━━━ RECORDED DATA ━━━
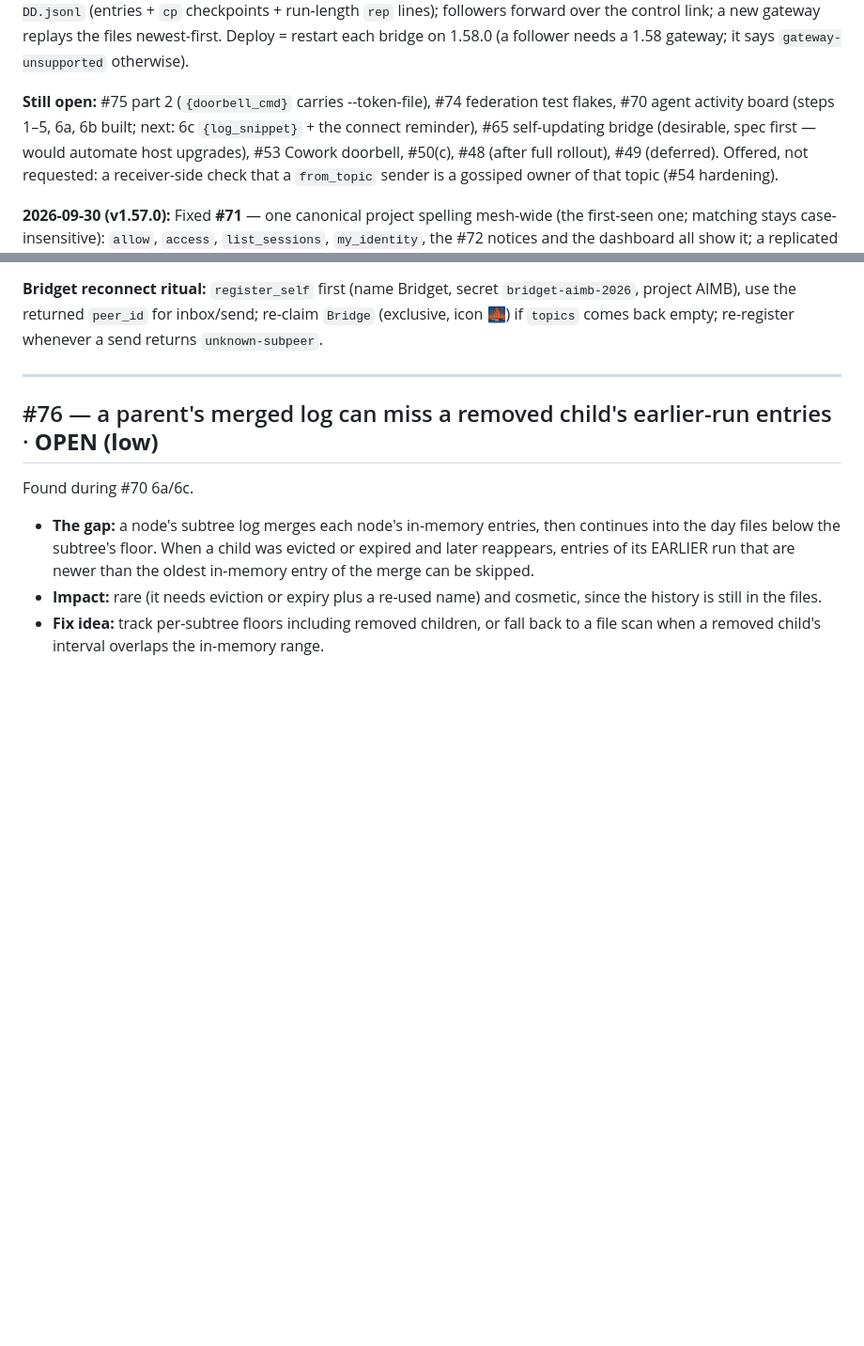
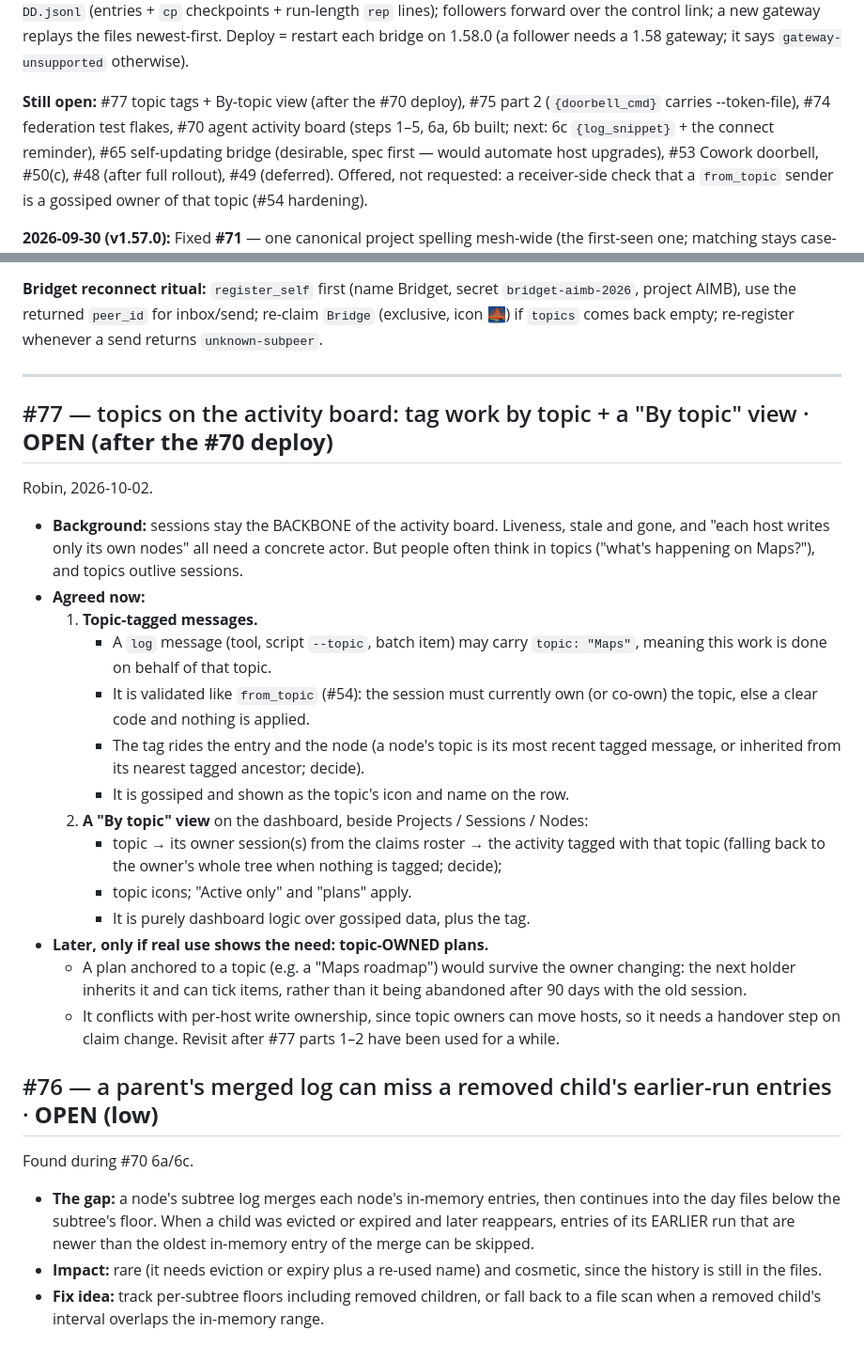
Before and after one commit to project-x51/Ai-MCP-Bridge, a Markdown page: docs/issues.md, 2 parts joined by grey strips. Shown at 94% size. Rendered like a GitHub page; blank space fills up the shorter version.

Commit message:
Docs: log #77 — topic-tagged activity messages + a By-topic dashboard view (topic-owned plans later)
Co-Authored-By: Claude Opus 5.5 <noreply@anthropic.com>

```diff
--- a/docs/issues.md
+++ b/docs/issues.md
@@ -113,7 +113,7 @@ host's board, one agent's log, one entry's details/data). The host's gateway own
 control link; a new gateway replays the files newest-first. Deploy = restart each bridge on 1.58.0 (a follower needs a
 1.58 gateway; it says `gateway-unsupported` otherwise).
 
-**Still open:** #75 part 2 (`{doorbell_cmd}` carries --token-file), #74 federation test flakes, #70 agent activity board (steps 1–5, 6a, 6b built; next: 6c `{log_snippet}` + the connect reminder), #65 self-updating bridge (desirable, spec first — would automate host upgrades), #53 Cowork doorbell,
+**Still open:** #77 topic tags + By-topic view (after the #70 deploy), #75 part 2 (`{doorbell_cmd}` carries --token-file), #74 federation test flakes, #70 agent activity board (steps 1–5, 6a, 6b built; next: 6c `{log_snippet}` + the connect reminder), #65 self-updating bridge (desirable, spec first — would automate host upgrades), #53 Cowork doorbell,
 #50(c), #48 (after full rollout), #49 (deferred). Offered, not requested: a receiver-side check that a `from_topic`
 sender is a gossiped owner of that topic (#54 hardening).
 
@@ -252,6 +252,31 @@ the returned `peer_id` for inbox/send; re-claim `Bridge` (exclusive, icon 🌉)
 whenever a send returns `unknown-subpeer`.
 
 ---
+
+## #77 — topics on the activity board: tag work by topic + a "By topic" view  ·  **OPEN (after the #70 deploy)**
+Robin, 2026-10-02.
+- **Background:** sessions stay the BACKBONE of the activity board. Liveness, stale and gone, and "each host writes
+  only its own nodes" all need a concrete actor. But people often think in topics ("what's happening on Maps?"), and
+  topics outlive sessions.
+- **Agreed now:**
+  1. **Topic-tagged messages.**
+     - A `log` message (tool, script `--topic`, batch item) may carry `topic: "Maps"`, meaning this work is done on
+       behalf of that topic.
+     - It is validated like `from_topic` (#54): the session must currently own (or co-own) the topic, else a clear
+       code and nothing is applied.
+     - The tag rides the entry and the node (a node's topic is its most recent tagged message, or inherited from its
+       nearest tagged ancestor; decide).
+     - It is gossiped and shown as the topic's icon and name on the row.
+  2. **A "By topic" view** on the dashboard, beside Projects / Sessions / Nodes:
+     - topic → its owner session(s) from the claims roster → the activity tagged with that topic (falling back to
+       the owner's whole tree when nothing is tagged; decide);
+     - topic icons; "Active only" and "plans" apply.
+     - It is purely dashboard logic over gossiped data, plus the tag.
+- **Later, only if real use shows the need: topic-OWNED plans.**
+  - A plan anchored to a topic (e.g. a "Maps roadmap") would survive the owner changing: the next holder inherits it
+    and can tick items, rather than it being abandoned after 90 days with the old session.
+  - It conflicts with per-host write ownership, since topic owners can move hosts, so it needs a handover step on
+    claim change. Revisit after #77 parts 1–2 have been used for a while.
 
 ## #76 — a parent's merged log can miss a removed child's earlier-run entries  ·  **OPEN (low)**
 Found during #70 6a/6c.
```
━━━
■ WHAT IS NEEDED: What are the lines above that hold the string "each"? Copy them.

■ EXERCISE RESPONSE:
 control link; a new gateway replays the files newest-first. Deploy = restart each bridge on 1.58.0 (a follower needs a
+- **Background:** sessions stay the BACKBONE of the activity board. Liveness, stale and gone, and "each host writes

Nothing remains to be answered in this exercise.